TASK GOAL. Copy the listing verbatim, excluding any images found in it.

BEGIN RECORDS FOR THE EXERCISE

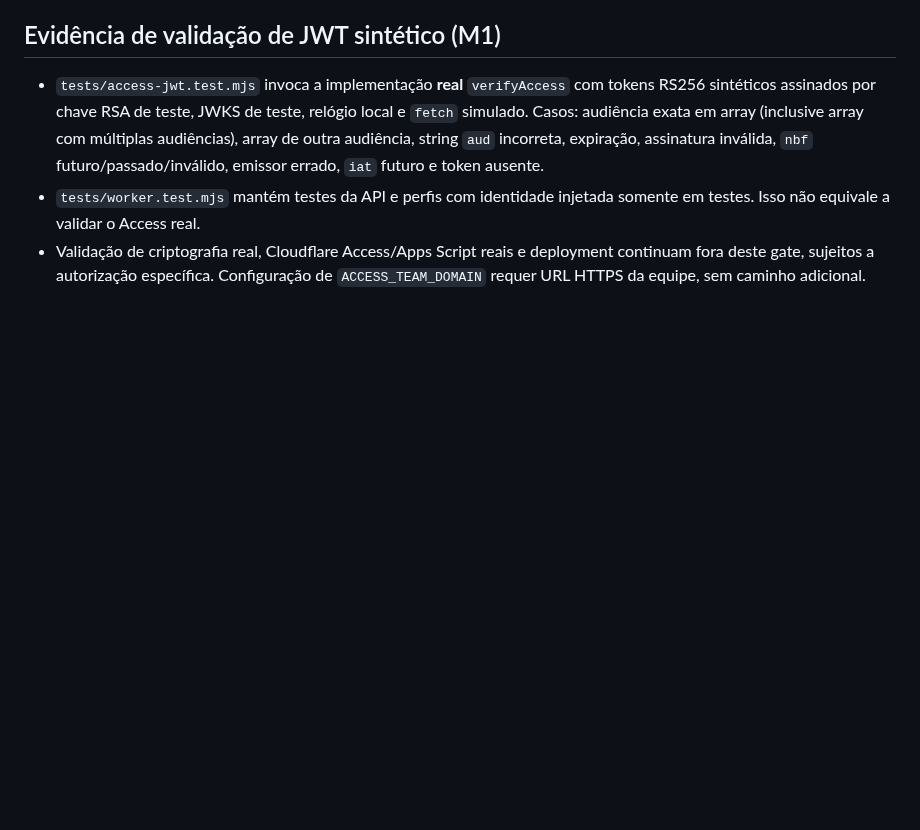
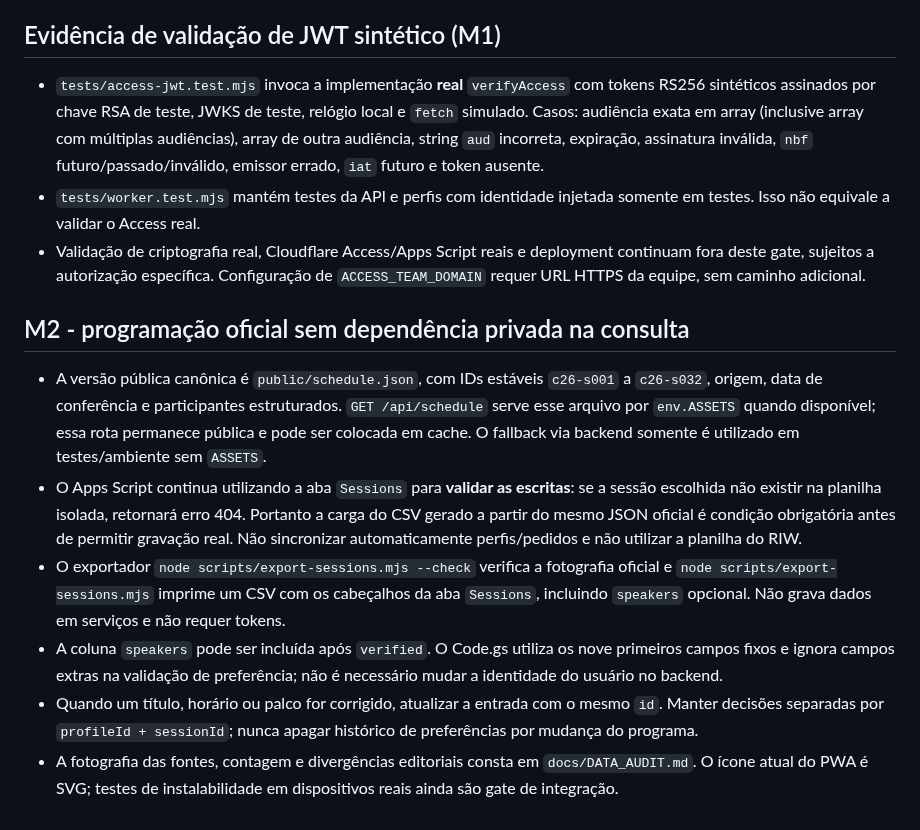
Before and after one commit to jofmoraes/conahp-agenda-2026, a Markdown page: docs/INTEGRATION.md, the part around the change. Rendered like a GitHub page; blank space fills up the shorter version.

Commit message:
docs(m2): align public static schedule with future Sheets import and stable IDs

```diff
--- a/docs/INTEGRATION.md
+++ b/docs/INTEGRATION.md
@@ -26,3 +26,11 @@ Reutilizar conceitos/stack do RIW, não suas URLs/JSONP/seleção livre de perfi
 - `tests/access-jwt.test.mjs` invoca a implementação **real** `verifyAccess` com tokens RS256 sintéticos assinados por chave RSA de teste, JWKS de teste, relógio local e `fetch` simulado. Casos: audiência exata em array (inclusive array com múltiplas audiências), array de outra audiência, string `aud` incorreta, expiração, assinatura inválida, `nbf` futuro/passado/inválido, emissor errado, `iat` futuro e token ausente.
 - `tests/worker.test.mjs` mantém testes da API e perfis com identidade injetada somente em testes. Isso não equivale a validar o Access real.
 - Validação de criptografia real, Cloudflare Access/Apps Script reais e deployment continuam fora deste gate, sujeitos a autorização específica. Configuração de `ACCESS_TEAM_DOMAIN` requer URL HTTPS da equipe, sem caminho adicional.
+
+## M2 - programação oficial sem dependência privada na consulta
+- A versão pública canônica é `public/schedule.json`, com IDs estáveis `c26-s001` a `c26-s032`, origem, data de conferência e participantes estruturados. `GET /api/schedule` serve esse arquivo por `env.ASSETS` quando disponível; essa rota permanece pública e pode ser colocada em cache. O fallback via backend somente é utilizado em testes/ambiente sem `ASSETS`.
+- O Apps Script continua utilizando a aba `Sessions` para **validar as escritas**: se a sessão escolhida não existir na planilha isolada, retornará erro 404. Portanto a carga do CSV gerado a partir do mesmo JSON oficial é condição obrigatória antes de permitir gravação real. Não sincronizar automaticamente perfis/pedidos e não utilizar a planilha do RIW.
+- O exportador `node scripts/export-sessions.mjs --check` verifica a fotografia oficial e `node scripts/export-sessions.mjs` imprime um CSV com os cabeçalhos da aba `Sessions`, incluindo `speakers` opcional. Não grava dados em serviços e não requer tokens.
+- A coluna `speakers` pode ser incluída após `verified`. O Code.gs utiliza os nove primeiros campos fixos e ignora campos extras na validação de preferência; não é necessário mudar a identidade do usuário no backend.
+- Quando um título, horário ou palco for corrigido, atualizar a entrada com o mesmo `id`. Manter decisões separadas por `profileId + sessionId`; nunca apagar histórico de preferências por mudança do programa.
+- A fotografia das fontes, contagem e divergências editoriais consta em `docs/DATA_AUDIT.md`. O ícone atual do PWA é SVG; testes de instalabilidade em dispositivos reais ainda são gate de integração.
```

END RECORDS FOR THE EXERCISE

WORKED SOLUTION.
Before and after one commit to jofmoraes/conahp-agenda-2026, a Markdown page: docs/INTEGRATION.md, the part around the change. Rendered like a GitHub page; blank space fills up the shorter version.

Commit message:
docs(m2): align public static schedule with future Sheets import and stable IDs

```diff
--- a/docs/INTEGRATION.md
+++ b/docs/INTEGRATION.md
@@ -26,3 +26,11 @@ Reutilizar conceitos/stack do RIW, não suas URLs/JSONP/seleção livre de perfi
 - `tests/access-jwt.test.mjs` invoca a implementação **real** `verifyAccess` com tokens RS256 sintéticos assinados por chave RSA de teste, JWKS de teste, relógio local e `fetch` simulado. Casos: audiência exata em array (inclusive array com múltiplas audiências), array de outra audiência, string `aud` incorreta, expiração, assinatura inválida, `nbf` futuro/passado/inválido, emissor errado, `iat` futuro e token ausente.
 - `tests/worker.test.mjs` mantém testes da API e perfis com identidade injetada somente em testes. Isso não equivale a validar o Access real.
 - Validação de criptografia real, Cloudflare Access/Apps Script reais e deployment continuam fora deste gate, sujeitos a autorização específica. Configuração de `ACCESS_TEAM_DOMAIN` requer URL HTTPS da equipe, sem caminho adicional.
+
+## M2 - programação oficial sem dependência privada na consulta
+- A versão pública canônica é `public/schedule.json`, com IDs estáveis `c26-s001` a `c26-s032`, origem, data de conferência e participantes estruturados. `GET /api/schedule` serve esse arquivo por `env.ASSETS` quando disponível; essa rota permanece pública e pode ser colocada em cache. O fallback via backend somente é utilizado em testes/ambiente sem `ASSETS`.
+- O Apps Script continua utilizando a aba `Sessions` para **validar as escritas**: se a sessão escolhida não existir na planilha isolada, retornará erro 404. Portanto a carga do CSV gerado a partir do mesmo JSON oficial é condição obrigatória antes de permitir gravação real. Não sincronizar automaticamente perfis/pedidos e não utilizar a planilha do RIW.
+- O exportador `node scripts/export-sessions.mjs --check` verifica a fotografia oficial e `node scripts/export-sessions.mjs` imprime um CSV com os cabeçalhos da aba `Sessions`, incluindo `speakers` opcional. Não grava dados em serviços e não requer tokens.
+- A coluna `speakers` pode ser incluída após `verified`. O Code.gs utiliza os nove primeiros campos fixos e ignora campos extras na validação de preferência; não é necessário mudar a identidade do usuário no backend.
+- Quando um título, horário ou palco for corrigido, atualizar a entrada com o mesmo `id`. Manter decisões separadas por `profileId + sessionId`; nunca apagar histórico de preferências por mudança do programa.
+- A fotografia das fontes, contagem e divergências editoriais consta em `docs/DATA_AUDIT.md`. O ícone atual do PWA é SVG; testes de instalabilidade em dispositivos reais ainda são gate de integração.
```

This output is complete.